Starting at the first line of the data, please print exactly those lines through the one that holds "String csv_filename = parentPath", omitting every picture.

--- SOURCE INFORMATION Enclosed Below ---

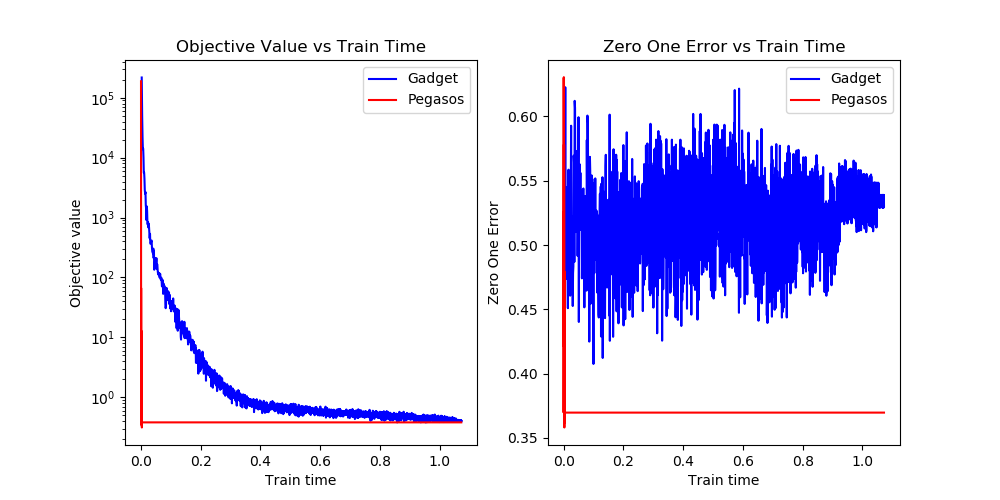
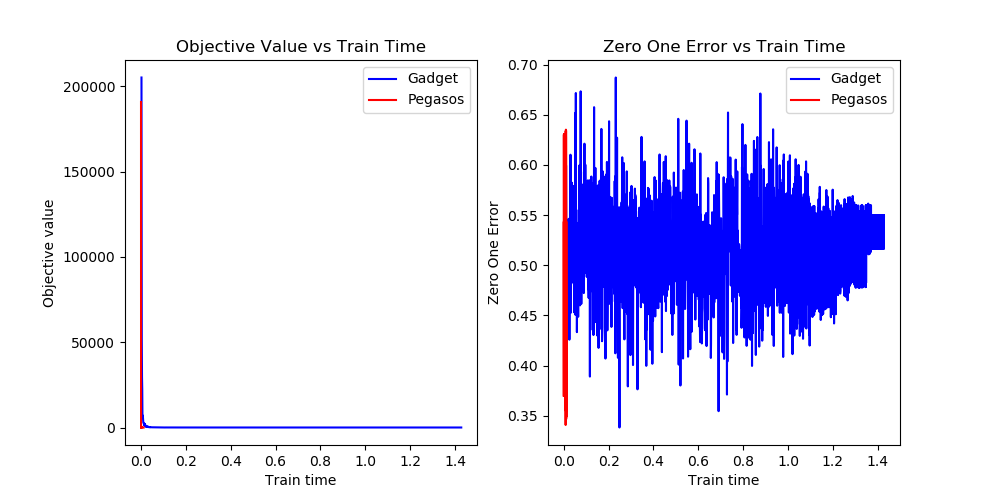
Updated static code

diff --git a/src/peersim/gossip/CentPegasos.java b/src/peersim/gossip/CentPegasos.java
@@ -41,7 +41,7 @@ public class CentPegasos {
 		// Evaluate
         double[] spegasosPred=new double[testingSet.numInstances()];
 		 double[] actual=new double[testingSet.numInstances()];
-		 int acc=0; 
+		 double acc=0; 
 		 int clIndex = testingSet.classIndex();
 		 System.out.println("Class index: " + clIndex);
 		 System.out.println("Num test attributes: " + testingSet.numAttributes());
@@ -55,7 +55,7 @@ public class CentPegasos {
 			 }
         
         }
-		 double testAccuracy = (double)acc/testingSet.numInstances();
+		 double testAccuracy = acc/(double)testingSet.numInstances();
 		 
 		 return testAccuracy;
 		
@@ -78,6 +78,7 @@ public class CentPegasos {
 		long trainTimePerIter, startTime;
 		int converged = 0;
 		double accuracy = 0.0;
+		final int NUM_CONVERGE_ITERS = 10;
 	    
 		// Read the data
 		startTime = System.nanoTime();
@@ -107,7 +108,7 @@ public class CentPegasos {
 	    // Initialize the csv file to store the results
 	    String csv_filename = parentPath + "/" + "run" + numRun +"/cent_pegasos_results" + ".csv";
 		String headerString = "iter,obj_value,loss_value,wt_norm,obj_value_difference,converged,";
-		headerString += "num_converge_iters,accuracy,zero_one_error,train_time,read_init_time\n";
+		headerString += "num_converge_iters,accuracy,zero_one_error,train_time,read_init_time,m_t\n";
 		BufferedWriter bw = new BufferedWriter(new FileWriter(csv_filename));
   		bw.write(headerString);
   		bw.close();
@@ -134,7 +135,7 @@ public class CentPegasos {
 	          opString = "";
         	  opString += iter + "," + cModel.m_obj_value + "," + cModel.m_loss_value+","+cModel.wt_norm+","+cModel.m_obj_value_diff+",";
 	          opString += converged + "," + cModel.num_converge_iters +"," + accuracy + "," + (1.0 - accuracy);
-	          opString += ","+ trainTimeInDouble + "," + readInitTimeInDouble + "\n"; 
+	          opString += ","+ trainTimeInDouble + "," + readInitTimeInDouble + "," + cModel.m_t + "\n"; 
 	          System.out.println(opString);
 	        // Write to file
 	  		bw = new BufferedWriter(new FileWriter(csv_filename, true));
@@ -144,7 +145,7 @@ public class CentPegasos {
 	  		
 	        	// Check if the algorithm has converged
 	  				
-				     if(cModel.num_converge_iters == 10) {
+				     if(cModel.num_converge_iters == NUM_CONVERGE_ITERS) {
 				    	 converged = 1; 
 				     }
 				    

diff --git a/scripts/plot_results.py b/scripts/plot_results.py
@@ -203,7 +203,7 @@ if __name__ == "__main__":
     
     # equalize the length of both the dataframes, according to train time.
 
-
+    """
     if len(df_pegasos_run_means) > len(df_gadget_run_means):
         max_len = len(df_pegasos_run_means)
         min_len = len(df_gadget_run_means)
@@ -232,7 +232,7 @@ if __name__ == "__main__":
         df_pegasos_run_means[args.xtype + "_time"].iloc[min_len:max_len] = time_vals
     assert len(df_gadget_run_means) == len(df_pegasos_run_means)
     assert len(df_gadget_run_stds) == len(df_pegasos_run_stds)
-
+    """
     # Plot results
     fig, ax = plot_gadget_results(df_gadget_run_means, df_gadget_run_stds, type=args.xtype)
     fig, ax = plot_pegasos_results(df_pegasos_run_means, df_pegasos_run_stds, fig, ax, type=args.xtype)
@@ -241,9 +241,9 @@ if __name__ == "__main__":
     #fig1.savefig(os.path.join(args.data_folder, "gadget_objective.png"))
     # Set the legend and scale
 
-    ax[0].set_yscale('log')
+    #ax[0].set_yscale('log')
     #ax[1].set_yscale('log')
-    ax[0].set_xscale('log')
+    #ax[0].set_xscale('log')
     #ax[1].set_xscale('log')
     
     ax[0].legend()

diff --git a/src/peersim/gossip/GadgetProtocol.java b/src/peersim/gossip/GadgetProtocol.java
@@ -166,7 +166,7 @@ public class GadgetProtocol implements CDProtocol {
 		// Evaluate
         double[] spegasosPred=new double[testingSet.numInstances()];
 		 double[] actual=new double[testingSet.numInstances()];
-		 int acc=0; 
+		 double acc=0; 
 		 int clIndex = testingSet.classIndex();
 		 System.out.println("Class index: " + clIndex);
 		 System.out.println("Num test attributes: " + testingSet.numAttributes());
@@ -185,7 +185,7 @@ public class GadgetProtocol implements CDProtocol {
 			 }
         
         }
-		 double testAccuracy = (double)acc/testingSet.numInstances();
+		 double testAccuracy = acc/(double)testingSet.numInstances();
 		 System.out.println("Accuracy "+(double)acc/testingSet.numInstances());
 		 return testAccuracy;
 		

diff --git a/src/weka/classifiers/functions/SPegasos.java b/src/weka/classifiers/functions/SPegasos.java
@@ -120,7 +120,7 @@ public class SPegasos extends Classifier
   public int con_iter_limit = 10;
   public double wt_norm = 0.0;
   public double m_loss_value = 0.0;
-  public double EPSILON_VAL = 0.01;
+  public double EPSILON_VAL = 0.001;
   
    
   /** Holds the current iteration number */

diff --git a/src/weka/classifiers/functions/SPegasosGadget.java b/src/weka/classifiers/functions/SPegasosGadget.java
@@ -124,7 +124,7 @@ public class SPegasosGadget extends Classifier
   public double wt_norm = 0.0;
   public double m_loss_value = 0.0;
   public int dimension = 0;
-  public double EPSILON_VAL = 0.01;
+  public double EPSILON_VAL = 0.001;
   public int num_converge_iters = 0;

--- End of Enclosed SOURCE INFORMATION ---

* _ANSWER BELOW_:
Updated static code

diff --git a/src/peersim/gossip/CentPegasos.java b/src/peersim/gossip/CentPegasos.java
@@ -41,7 +41,7 @@ public class CentPegasos {
 		// Evaluate
         double[] spegasosPred=new double[testingSet.numInstances()];
 		 double[] actual=new double[testingSet.numInstances()];
-		 int acc=0; 
+		 double acc=0; 
 		 int clIndex = testingSet.classIndex();
 		 System.out.println("Class index: " + clIndex);
 		 System.out.println("Num test attributes: " + testingSet.numAttributes());
@@ -55,7 +55,7 @@ public class CentPegasos {
 			 }
         
         }
-		 double testAccuracy = (double)acc/testingSet.numInstances();
+		 double testAccuracy = acc/(double)testingSet.numInstances();
 		 
 		 return testAccuracy;
 		
@@ -78,6 +78,7 @@ public class CentPegasos {
 		long trainTimePerIter, startTime;
 		int converged = 0;
 		double accuracy = 0.0;
+		final int NUM_CONVERGE_ITERS = 10;
 	    
 		// Read the data
 		startTime = System.nanoTime();
@@ -107,7 +108,7 @@ public class CentPegasos {
 	    // Initialize the csv file to store the results
 	    String csv_filename = parentPath + "/" + "run" + numRun +"/cent_pegasos_results" + ".csv";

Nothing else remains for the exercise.